Jacob Miller, a first-generation American of German descent, grew up in New Berlin, a small immigrant town in Ohio. He lived through the Great Depression and built a happy life for himself with his wife and young son. But when his friend is sent to an internment camp for enemy combatants, Jacob's world is turned upside down.
The war comes to Jacob's doorstep, and he is forced to make a difficult decision: fight for the country he loves, even though it means fighting against his own people? Or stay home and protect his family?
Jacob's story is one of hope, resilience, and the power of the human spirit. It is a reminder that even in the darkest of times, there is always light to be found.

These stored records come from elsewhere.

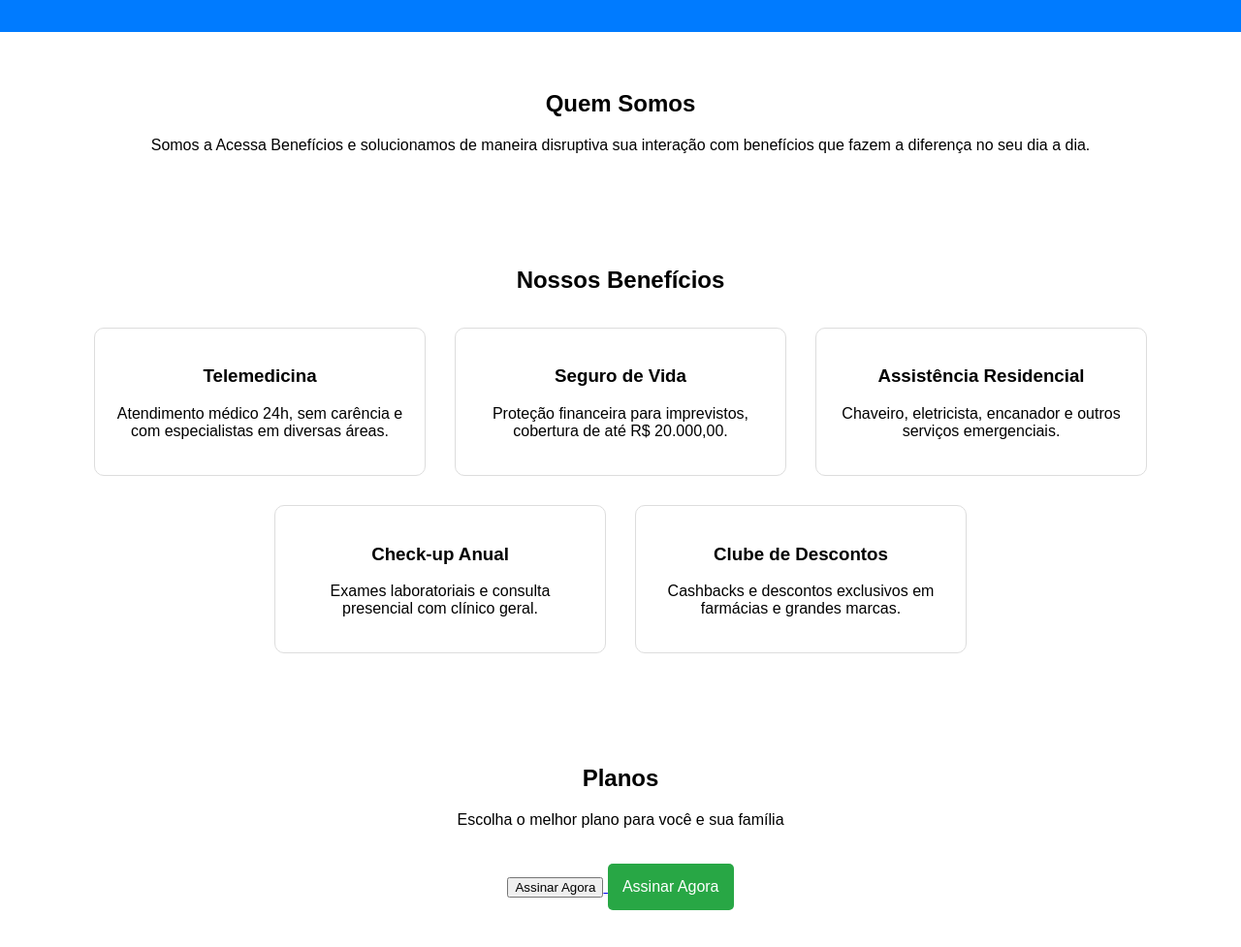
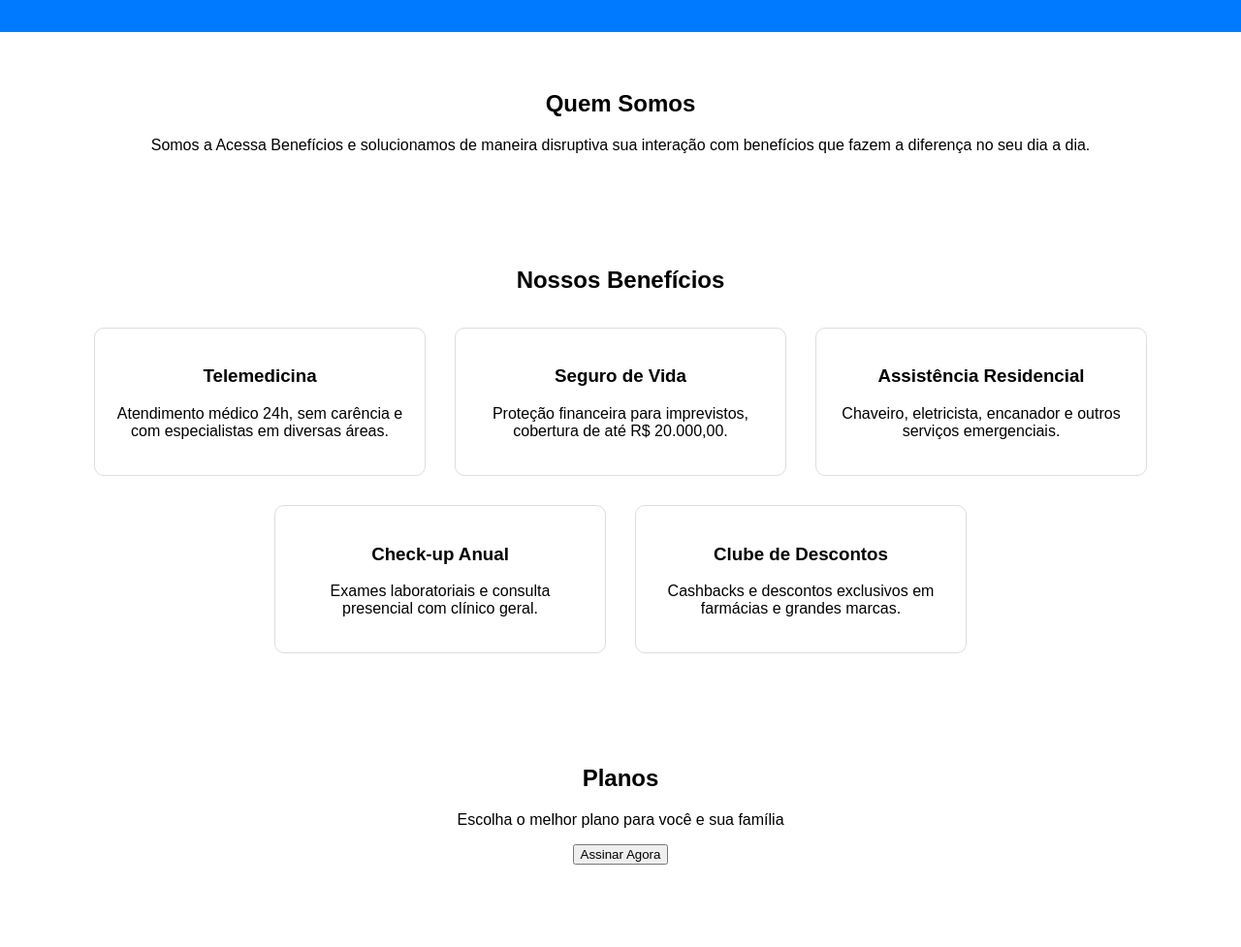
Before and after one commit to marcioapvs/acessabeneficios, a plain HTML site: page index.html in a window 1280 px wide. Shown: the part 121-1098 px from the top of the page at 97% size. After the commit the page ends 1053 px from the top, so only its background shows below. Drawn offline with Linux system fonts and the light colour scheme.

Commit message:
Update index.html

```diff
--- a/index.html
+++ b/index.html
@@ -53,11 +53,11 @@
     <div class="section">
         <h2>Planos</h2>
         <p>Escolha o melhor plano para você e sua família</p>
-        <a href="https://wa.me/5541985247546?text=Quero%20Acessa%20Benef%C3%ADcios" target="_blank">
+
+
+       <a href="https://wa.me/SEUNUMERO?text=Quero%20Acessa%20Benef%C3%ADcios" target="_blank">
     <button>Assinar Agora</button>
 </a>
-
-        <a href="#" class="cta">Assinar Agora</a>
     </div>
 </body>
 </html>
```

In the book, Teri M Brown explores how xenophobia can be used to justify the persecution of people who are different, how war can strain family relationships, and that war is not won and lost by nations, but by ordinary men and women and the families who support them. Brown shows how war is not just fought on the battlefield, but also in the hearts and minds of ordinary people. Jacob's story is a reminder that the true cost of war is paid by the families who lose loved ones and the communities that are destroyed.